Understanding Rhinoplasty

By on October 22, 2015 under Blog

Understanding Rhinoplasty

Let’s face it. Not all of us were born with the perfect nose. Yet instead of fretting about it, more than a half million people a year seek a change. The good news is there are ways to change the shape and size of the nose.

Rhinoplasty, or what is commonly called a “nose job,” is not all about looks. When someone has a hard time breathing, often it is because of an obstruction or deviation in the nasal cavity. Septoplasty, a part of a Rhinoplasty, can correct the problem, provide significant relief, and ease breathing.
However, the majority of people who seek Rhinoplasty are looking to change a nose that is out-of-proportion, a profile that’s unattractive, or detracts from other pleasant facial features. Everyone knows someone who is a beautiful lady, or a handsome guy, if it weren’t for that nose…

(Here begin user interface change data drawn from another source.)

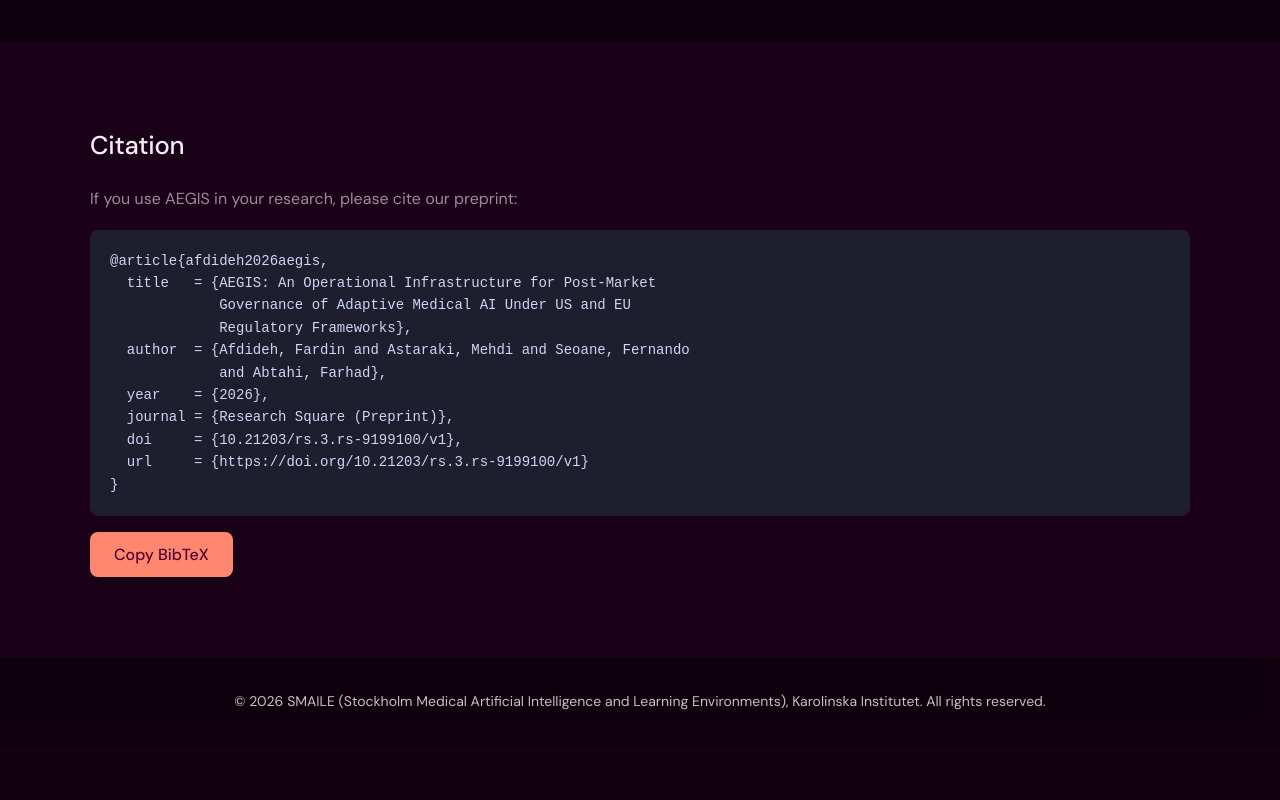
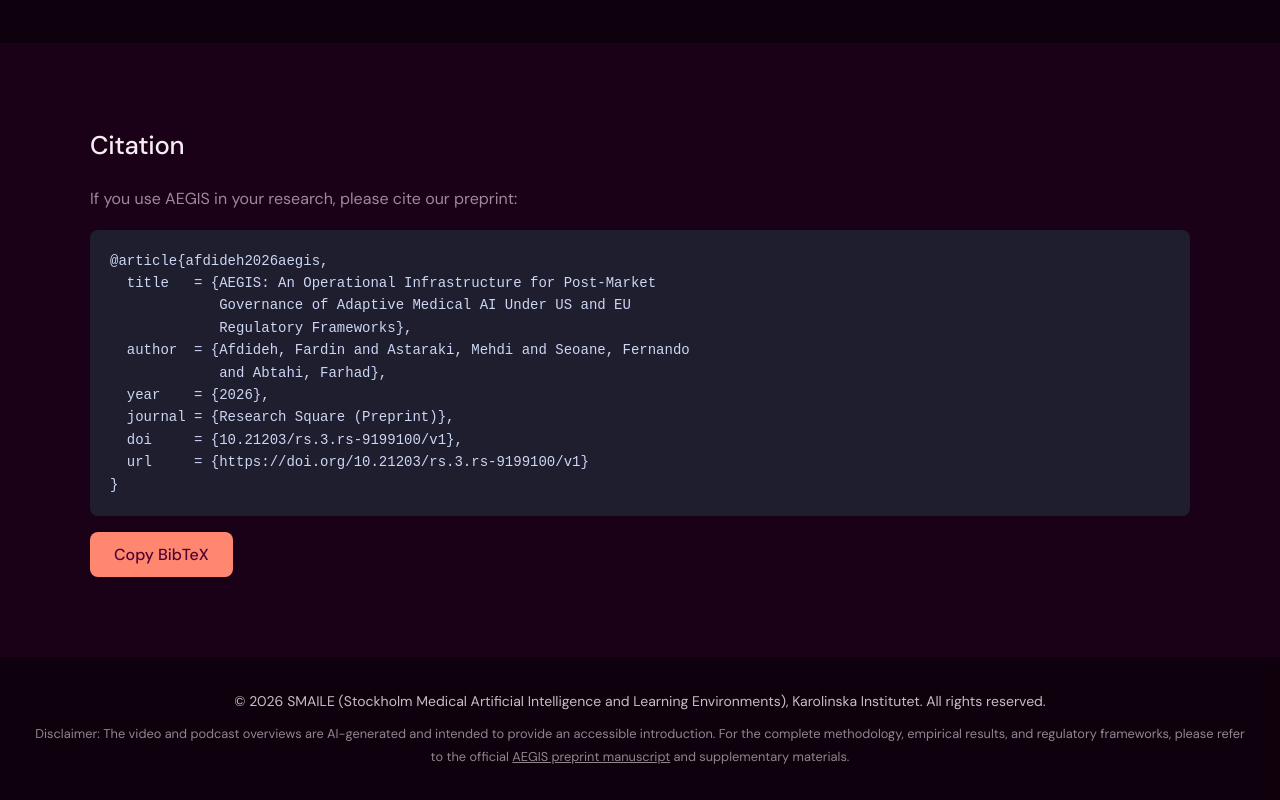
Before and after one commit to ki-smile/aegis, a website: page docs/index.html in a window 1280 px wide. Shown: the part 5624-6424 px from the top of the page. Before the commit the page ends 6370 px from the top, so only its background shows below. Drawn offline with nearby package versions, Linux system fonts and the light colour scheme.

Commit message:
add disclaimer to footer

```diff
--- a/docs/index.html
+++ b/docs/index.html
@@ -371,6 +371,7 @@
   <!-- Footer -->
   <footer class="site-footer">
     <p>&copy; 2026 SMAILE (Stockholm Medical Artificial Intelligence and Learning Environments), Karolinska Institutet. All rights reserved.</p>
+    <p style="font-size: 0.8rem; margin-top: 0.5rem; opacity: 0.7;">Disclaimer: The video and podcast overviews are AI-generated and intended to provide an accessible introduction. For the complete methodology, empirical results, and regulatory frameworks, please refer to the official <a href="https://www.researchsquare.com/article/rs-9199100/v1" target="_blank" rel="noopener" style="color: inherit; text-decoration: underline;">AEGIS preprint manuscript</a> and supplementary materials.</p>
   </footer>
 
   <!-- Scripts -->
```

Rhinoplasty changes the nose through reshaping cartilage and bone. The incisions are small and barely noticeable. Except for mild bruising under the eyes that may last for one to two weeks, there is little post-surgical concern that can’t be answered with a quick phone call. Patients are given a splint to wear for a week to keep the nose in its intended shape and to control swelling. Pain is minimal and controllable with over-the-counter medication.

When surgery is performed by a board-certified plastic surgeon who performs rhinoplasty often the results are often pleasing and natural. Many patients comment on how people notice their eyes or their smile rather than that their nose has changed. That is the sign of a nose job well done – when the nose doesn’t look operated on, or disproportionate, or too out of the norm for the person’s age, ethnic characteristics and gender.

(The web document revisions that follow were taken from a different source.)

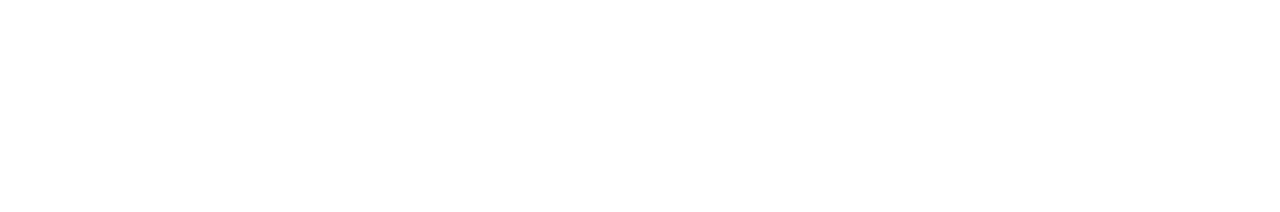
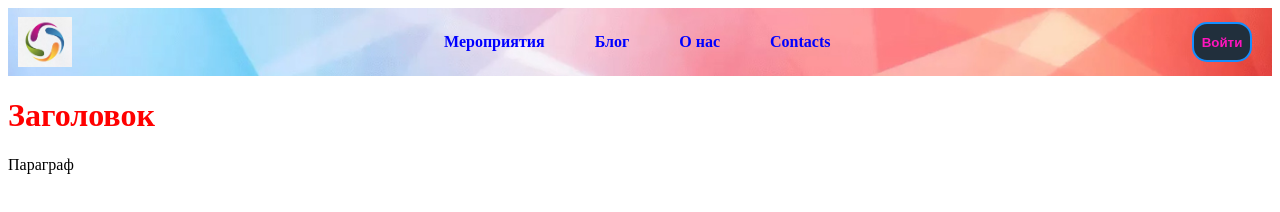
Before and after one commit to EmiShoker/EmiShoker.github.io, a plain HTML site: page index.html in a window 1280 px wide. Drawn offline with Linux system fonts and the light colour scheme; a web font is replaced by a local one.

Commit message:
add css link, nav bar

```diff
--- /dev/null
+++ b/CSS/style.css
@@ -0,0 +1,51 @@
+@import url(fonts.css);
+h1 {
+    color: red;
+}
+
+.menu {
+    background-image: url(/image/background.jpg);
+    background-size: cover;
+    background-position: 50% 90%;
+    display: flex;
+    align-items: center;
+    padding: 0 10px;
+}
+.menu img {
+    height: 50px;
+    margin-right: 10px;
+}
+.menu ul {
+    display: flex;
+    padding: 0;
+    margin: 0;
+    justify-content: center;
+    flex: 1;
+}
+.menu li {
+    display: inline;
+    padding: 25px;
+}
+.menu a {
+    text-decoration: none;
+    color: #0000ff;
+    font-weight: bold;
+}
+.menu a:hover {
+    color: red;
+}
+.menu button {
+    font-weight: 600;
+    margin-right: 10px;
+    height: 40px;
+    width: 60px;
+    color: hsl(317 100% 54%);
+    background-color: #212f3c;
+    border: hsl(209 100% 54%) 2px solid;
+    border-radius: 15px;
+}
+.menu button:hover {
+    background-color: hsl(317 100% 54%);
+    color: #212f3c;
+    transition: opacity 100ms linear;
+}
--- a/index.html
+++ b/index.html
@@ -1,8 +1,25 @@
-<!DOCTYPE html>
+<!doctype html>
 <html lang="ru">
     <head>
+        <link rel="stylesheet" href="CSS/style.css" />
         <meta charset="UTF-8" />
-        <title>Title</title>
+        <title>Академия</title>
     </head>
-    <body></body>
+    <body>
+        <header>
+            <nav class="menu">
+                <img src="image/logo.png" />
+                <ul>
+                    <li class="menu_item"><a href="№">Мероприятия </a></li>
+                    <li class="menu_item"><a href="№">Блог </a></li>
+                    <li class="menu_item"><a href="#">О нас </a></li>
+                    <li class="menu_item"><a href="#">Contacts </a></li>
+                </ul>
+                <button type="button">Войти</button>
+            </nav>
+        </header>
+
+        <h1>Заголовок</h1>
+        <p title="подпараграф">Параграф</p>
+    </body>
 </html>
```
Also changed, not shown: image/background.jpg (added), image/logo.png (added).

Although the improvement is noticeable after the first week and the majority of swelling diminishes quickly, the healing process takes time. It may take up to six months to a year for the final result. Patients can return to work or school after 7 to 10 days. Strenuous activities should be avoided for several weeks, and like any surgery, complications can arise and should be thoroughly discussed in a personal consultation with a plastic surgeon.

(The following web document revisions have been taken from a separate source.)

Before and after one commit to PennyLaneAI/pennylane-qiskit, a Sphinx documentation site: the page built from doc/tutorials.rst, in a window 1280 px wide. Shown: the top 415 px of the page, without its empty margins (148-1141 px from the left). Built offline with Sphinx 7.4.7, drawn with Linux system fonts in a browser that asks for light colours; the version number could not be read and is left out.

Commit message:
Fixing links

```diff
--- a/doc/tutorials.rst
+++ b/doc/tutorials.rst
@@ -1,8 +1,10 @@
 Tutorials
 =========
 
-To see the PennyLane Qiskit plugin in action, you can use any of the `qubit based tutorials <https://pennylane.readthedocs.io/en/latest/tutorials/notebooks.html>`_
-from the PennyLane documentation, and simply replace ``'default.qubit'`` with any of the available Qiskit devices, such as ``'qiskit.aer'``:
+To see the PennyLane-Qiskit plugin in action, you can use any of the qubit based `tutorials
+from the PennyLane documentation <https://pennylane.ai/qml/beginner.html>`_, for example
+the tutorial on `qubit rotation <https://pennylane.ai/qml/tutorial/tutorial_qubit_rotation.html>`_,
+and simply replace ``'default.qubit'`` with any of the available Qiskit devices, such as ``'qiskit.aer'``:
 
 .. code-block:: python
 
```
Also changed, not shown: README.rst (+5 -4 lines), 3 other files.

Unless there is a valid medical reason such as trauma, most insurance companies do not pay for Rhinoplasty. If a Septoplasty is required to improve breathing, insurance may cover a portion of the cost. Financing is available and can help patients achieve a goal that’s, well, right under their nose.